Guide to Boreal Birds
Where its range has extended eastward beyond the Great Lakes, this bird has occasionally interbred with the Eastern Meadowlark. The two species are so similar that it was not until 1844 that Audubon noticed the difference and named the western bird neglecta because it had been overlooked for so long. Its bright colors, fearless behavior, abundance, and above all its loud, cheerful song make the Western Meadowlark one of the best known of western birds. The song is often heard on movie sound tracks even when the setting is far from the bird's range. The Western Meadowlark is also the state bird of Kansas, Montana, Nebraska, North Dakota, Oregon, and Wyoming.
8 1/2-11" (22-28 cm). Robin-sized. Streaked brown above, bright yellow below, with a bold black V on breast. Very similar to Eastern Meadowlark, but upperparts paler, and yellow of throat extends onto cheeks. Best identified by voice.
Rich flute-like jumble of gurgling notes, usually descending the scale; very different from Eastern Meadowlark's series of simple, plaintive whistles.
3-7 white eggs, with dark brown and purple spots, in a domed cup of grass and weed stems concealed in grass or weeds.
Meadows, plains, and prairies.

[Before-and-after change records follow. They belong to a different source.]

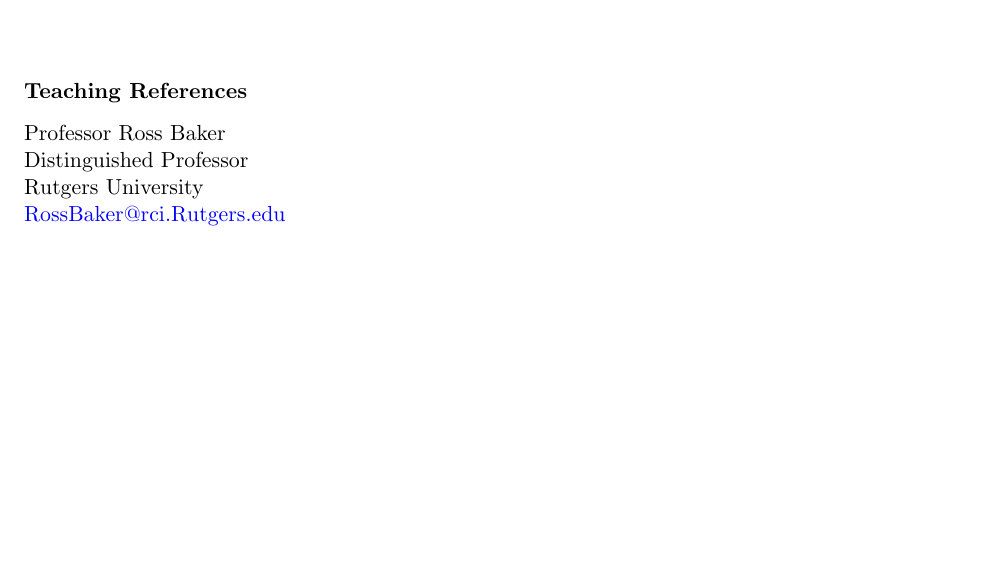
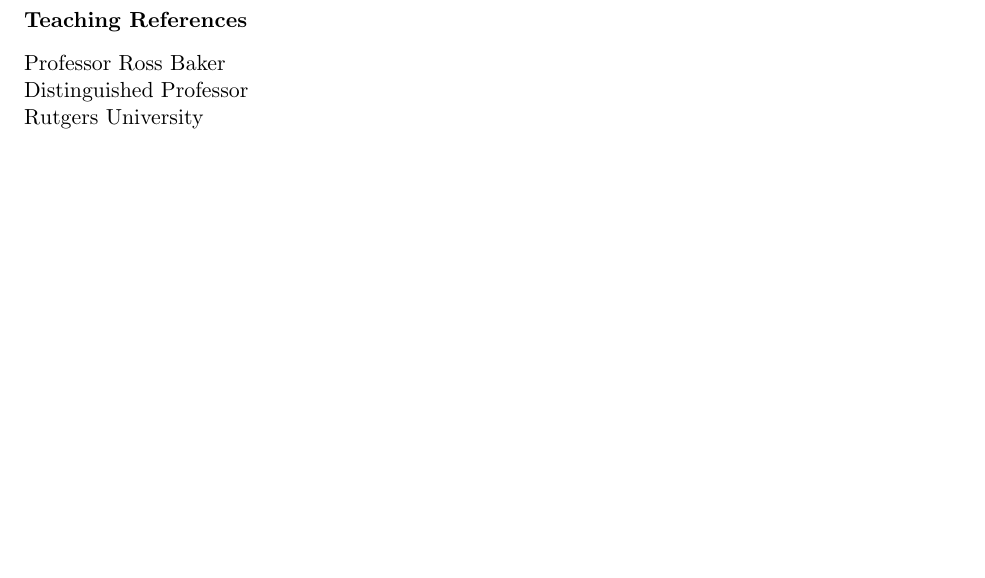
Before and after one commit to hbahamonde/Job_Market, a LaTeX letter (Bahamonde_Teaching_Statement_LAC.tex): part of page 3 of 3, cut so that both start at the same text, the shorter picture padded with empty space. Compiled offline with pdfLaTeX.

Commit message:
deletes Ross' email from teach. ref.

```diff
--- a/Bahamonde_Teaching_Statement_LAC.tex
+++ b/Bahamonde_Teaching_Statement_LAC.tex
@@ -128,15 +128,14 @@
 \end{itemize}
 
 \href{mailto:hector.bahamonde@rutgers.edu}{Send me an email} to receive the latest teaching evaluations.
+}
 
-\vspace{1.5cm}
-}{\bf Teaching References}
+\vspace{0.5cm}
+{\bf Teaching References}
 
 Professor Ross Baker\\\
 Distinguished Professor\\\
-Rutgers University\\\
-\href{mailto:rosbaker@rci.rutgers.edu}{RossBaker@rci.Rutgers.edu}\vspace{20cm}
-
+Rutgers University
 
 
 %\closing{{\color{white}empty here}}
```
Also changed, not shown: Bahamonde_Teaching_Statement.tex (+5 -5 lines), Bahamonde_Teaching_Statement.pdf, Bahamonde_Teaching_Statement_LAC.pdf.
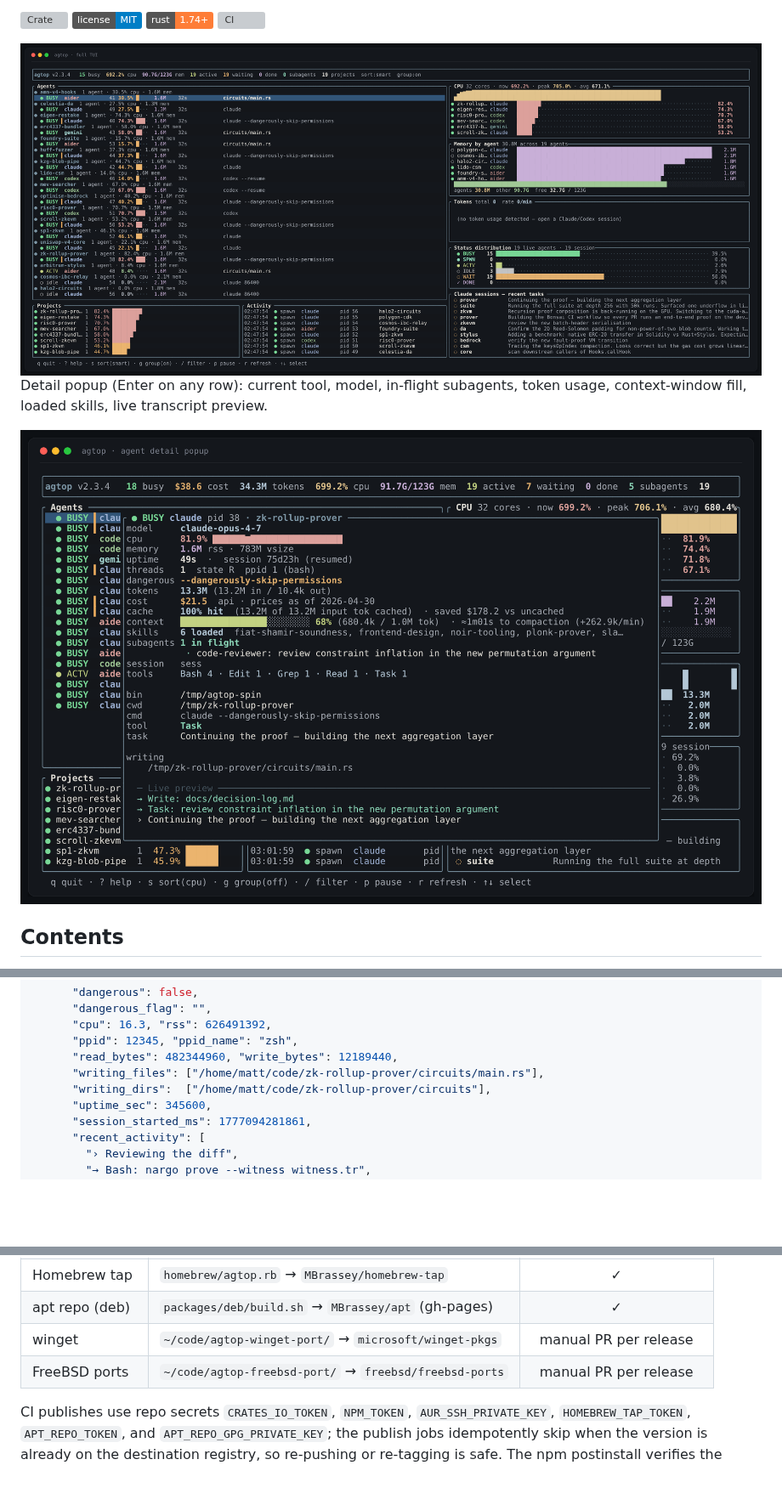
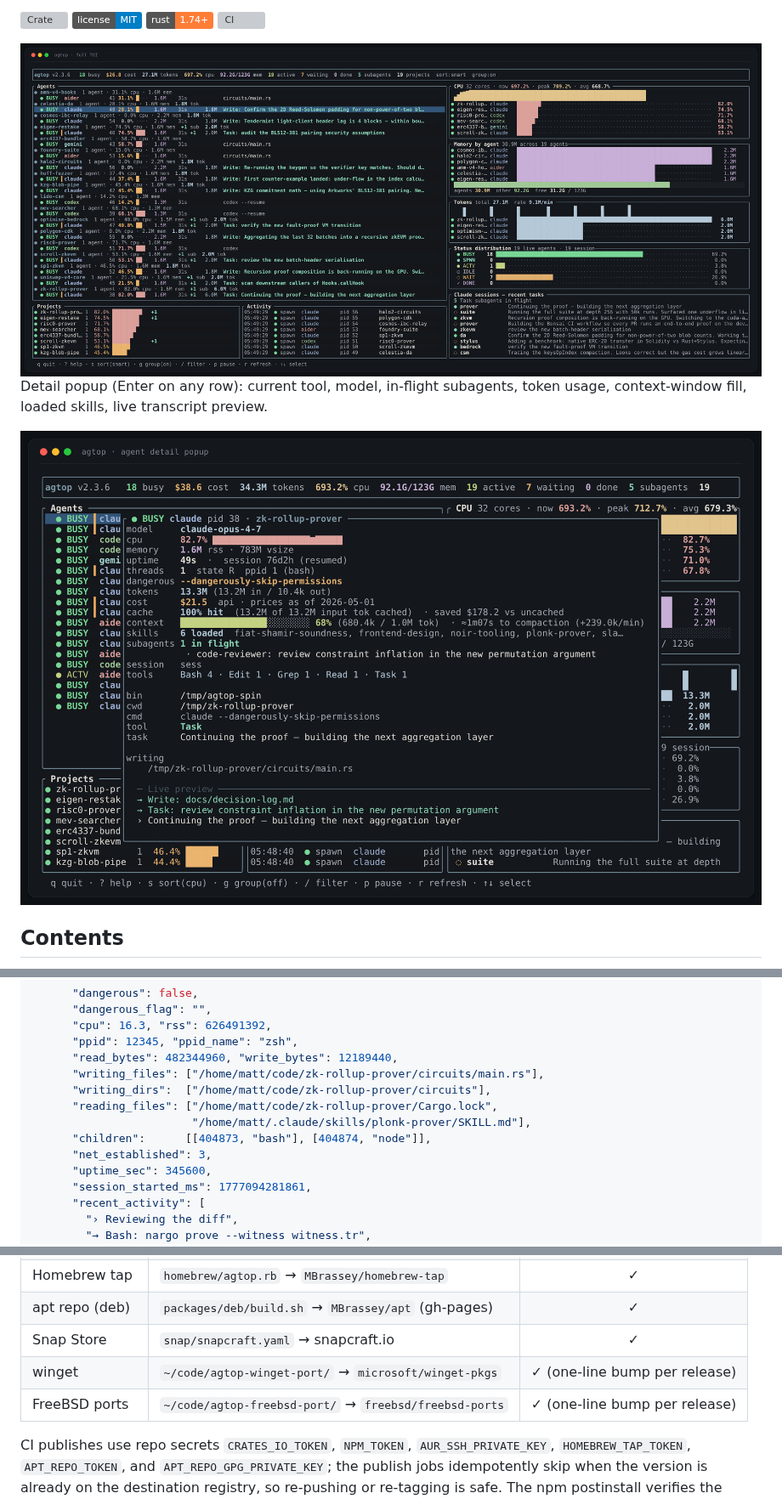
Before and after one commit to MBrassey/agtop, a Markdown page: README.md, 3 parts joined by grey strips. Shown at 85% size. Drawn GitHub-style; pictures changed too: docs/screenshot-tui.png, docs/screenshot.png; folded sections open; badges without logos; blank space fills up the shorter version; grey boxes are pictures that could not be loaded.

```diff
--- a/README.md
+++ b/README.md
@@ -351,6 +363,10 @@ dashboards, or alerting.
       "read_bytes": 482344960, "write_bytes": 12189440,
       "writing_files": ["/home/matt/code/zk-rollup-prover/circuits/main.rs"],
       "writing_dirs":  ["/home/matt/code/zk-rollup-prover/circuits"],
+      "reading_files": ["/home/matt/code/zk-rollup-prover/Cargo.lock",
+                        "/home/matt/.claude/skills/plonk-prover/SKILL.md"],
+      "children":      [[404873, "bash"], [404874, "node"]],
+      "net_established": 3,
       "uptime_sec": 345600,
       "session_started_ms": 1777094281861,
       "recent_activity": [
@@ -765,8 +784,9 @@ release workflow fans out to all three primary registries in parallel.
 | AUR            | `packages/pacman/PKGBUILD`               | ✓                     |
 | Homebrew tap   | `homebrew/agtop.rb` → `MBrassey/homebrew-tap` | ✓                |
 | apt repo (deb) | `packages/deb/build.sh` → `MBrassey/apt` (gh-pages) | ✓                |
-| winget         | `~/code/agtop-winget-port/` → `microsoft/winget-pkgs`    | manual PR per release |
-| FreeBSD ports  | `~/code/agtop-freebsd-port/` → `freebsd/freebsd-ports`   | manual PR per release |
+| Snap Store     | `snap/snapcraft.yaml` → snapcraft.io        | ✓                     |
+| winget         | `~/code/agtop-winget-port/` → `microsoft/winget-pkgs`    | ✓ (one-line bump per release) |
+| FreeBSD ports  | `~/code/agtop-freebsd-port/` → `freebsd/freebsd-ports`   | ✓ (one-line bump per release) |
 
 CI publishes use repo secrets `CRATES_IO_TOKEN`, `NPM_TOKEN`,
 `AUR_SSH_PRIVATE_KEY`, `HOMEBREW_TAP_TOKEN`, `APT_REPO_TOKEN`, and
```
Also changed, not shown: other parts of README.md (+21 -6 lines), packages/debian-source/SUBMISSION.md (added, +87 -0 lines), 15 other files.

Breeds from British Columbia, Manitoba, northern Michigan, and northwestern Ohio south to Missouri, central Texas, and northern Mexico. Has spread eastward in recent years. Winters in much of breeding range north to southern British Columbia, Utah, and Arkansas.